++++ ENTRIES SUPPLIED ++++

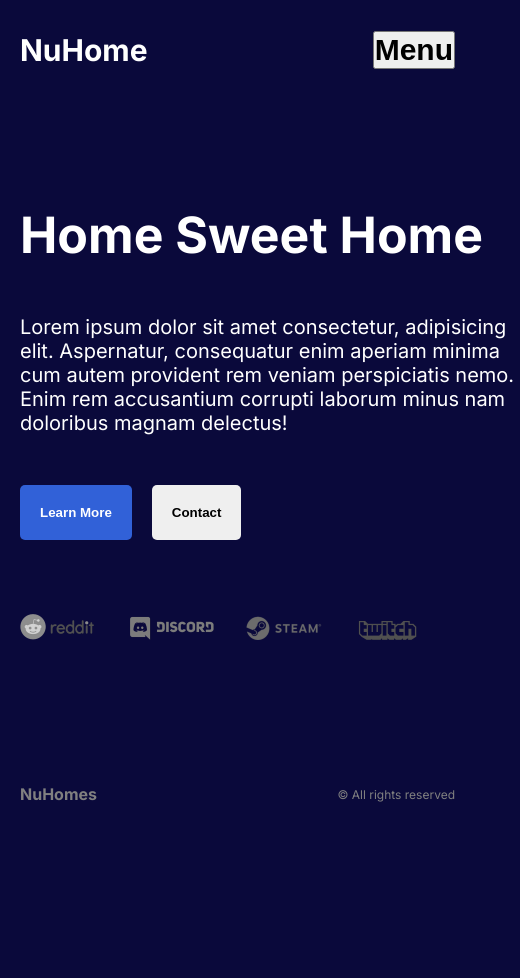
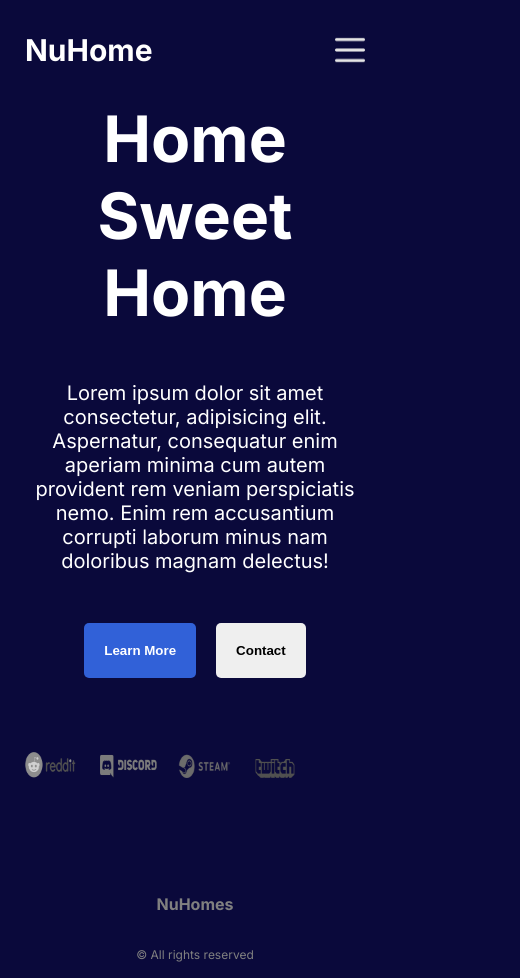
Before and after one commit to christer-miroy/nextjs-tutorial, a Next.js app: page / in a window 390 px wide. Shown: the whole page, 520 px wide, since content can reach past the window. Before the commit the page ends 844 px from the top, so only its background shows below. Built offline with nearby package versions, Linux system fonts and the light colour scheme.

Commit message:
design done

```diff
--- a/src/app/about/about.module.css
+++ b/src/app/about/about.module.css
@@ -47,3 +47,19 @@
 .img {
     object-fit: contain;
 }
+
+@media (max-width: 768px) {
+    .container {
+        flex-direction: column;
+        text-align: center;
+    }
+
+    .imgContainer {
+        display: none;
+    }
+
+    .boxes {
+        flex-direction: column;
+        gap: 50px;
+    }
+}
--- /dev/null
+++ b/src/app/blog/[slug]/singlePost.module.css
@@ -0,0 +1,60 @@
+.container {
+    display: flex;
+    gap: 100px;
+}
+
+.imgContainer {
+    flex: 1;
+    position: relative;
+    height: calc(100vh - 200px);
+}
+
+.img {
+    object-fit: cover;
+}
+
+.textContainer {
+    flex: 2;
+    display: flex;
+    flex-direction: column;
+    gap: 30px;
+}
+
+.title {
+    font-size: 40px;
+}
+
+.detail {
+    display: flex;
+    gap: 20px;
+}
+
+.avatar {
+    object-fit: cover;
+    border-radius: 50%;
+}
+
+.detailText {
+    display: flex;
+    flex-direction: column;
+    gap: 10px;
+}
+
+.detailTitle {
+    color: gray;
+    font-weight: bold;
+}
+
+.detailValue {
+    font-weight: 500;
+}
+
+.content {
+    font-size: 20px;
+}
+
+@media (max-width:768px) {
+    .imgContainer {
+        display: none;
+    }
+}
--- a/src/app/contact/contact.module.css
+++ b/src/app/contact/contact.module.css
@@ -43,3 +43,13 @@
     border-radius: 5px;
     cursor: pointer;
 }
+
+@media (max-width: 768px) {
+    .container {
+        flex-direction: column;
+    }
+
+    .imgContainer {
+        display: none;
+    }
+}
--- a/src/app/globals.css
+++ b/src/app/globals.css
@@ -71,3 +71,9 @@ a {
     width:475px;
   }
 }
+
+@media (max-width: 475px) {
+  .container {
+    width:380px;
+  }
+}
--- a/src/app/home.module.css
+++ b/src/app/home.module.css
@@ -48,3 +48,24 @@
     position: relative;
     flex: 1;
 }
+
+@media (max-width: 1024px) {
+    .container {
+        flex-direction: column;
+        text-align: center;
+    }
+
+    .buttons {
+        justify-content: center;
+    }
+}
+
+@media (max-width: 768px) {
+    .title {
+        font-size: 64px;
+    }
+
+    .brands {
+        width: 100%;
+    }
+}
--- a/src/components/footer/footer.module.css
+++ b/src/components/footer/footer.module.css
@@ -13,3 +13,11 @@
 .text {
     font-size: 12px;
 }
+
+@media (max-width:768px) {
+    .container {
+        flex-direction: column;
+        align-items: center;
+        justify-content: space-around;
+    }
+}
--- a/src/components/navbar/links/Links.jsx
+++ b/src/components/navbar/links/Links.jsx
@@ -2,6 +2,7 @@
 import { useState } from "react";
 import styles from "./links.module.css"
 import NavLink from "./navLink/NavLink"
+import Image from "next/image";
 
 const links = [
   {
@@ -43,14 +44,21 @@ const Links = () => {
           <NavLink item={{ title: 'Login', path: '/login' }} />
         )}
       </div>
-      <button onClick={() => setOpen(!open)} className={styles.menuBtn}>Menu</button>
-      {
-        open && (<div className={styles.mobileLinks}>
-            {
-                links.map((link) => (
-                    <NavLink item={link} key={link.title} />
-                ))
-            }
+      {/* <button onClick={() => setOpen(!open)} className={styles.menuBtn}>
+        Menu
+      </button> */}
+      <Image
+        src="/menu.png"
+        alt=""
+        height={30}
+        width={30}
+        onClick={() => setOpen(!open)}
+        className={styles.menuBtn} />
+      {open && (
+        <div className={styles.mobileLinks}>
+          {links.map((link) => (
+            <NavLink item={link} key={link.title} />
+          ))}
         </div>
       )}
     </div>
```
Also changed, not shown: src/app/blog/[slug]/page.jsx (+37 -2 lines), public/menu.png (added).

++++

■ PROMPT:
Work through the data and report how many of its lines hold the word "about", giving only the figure.

■ YOUR RESPONSE:
2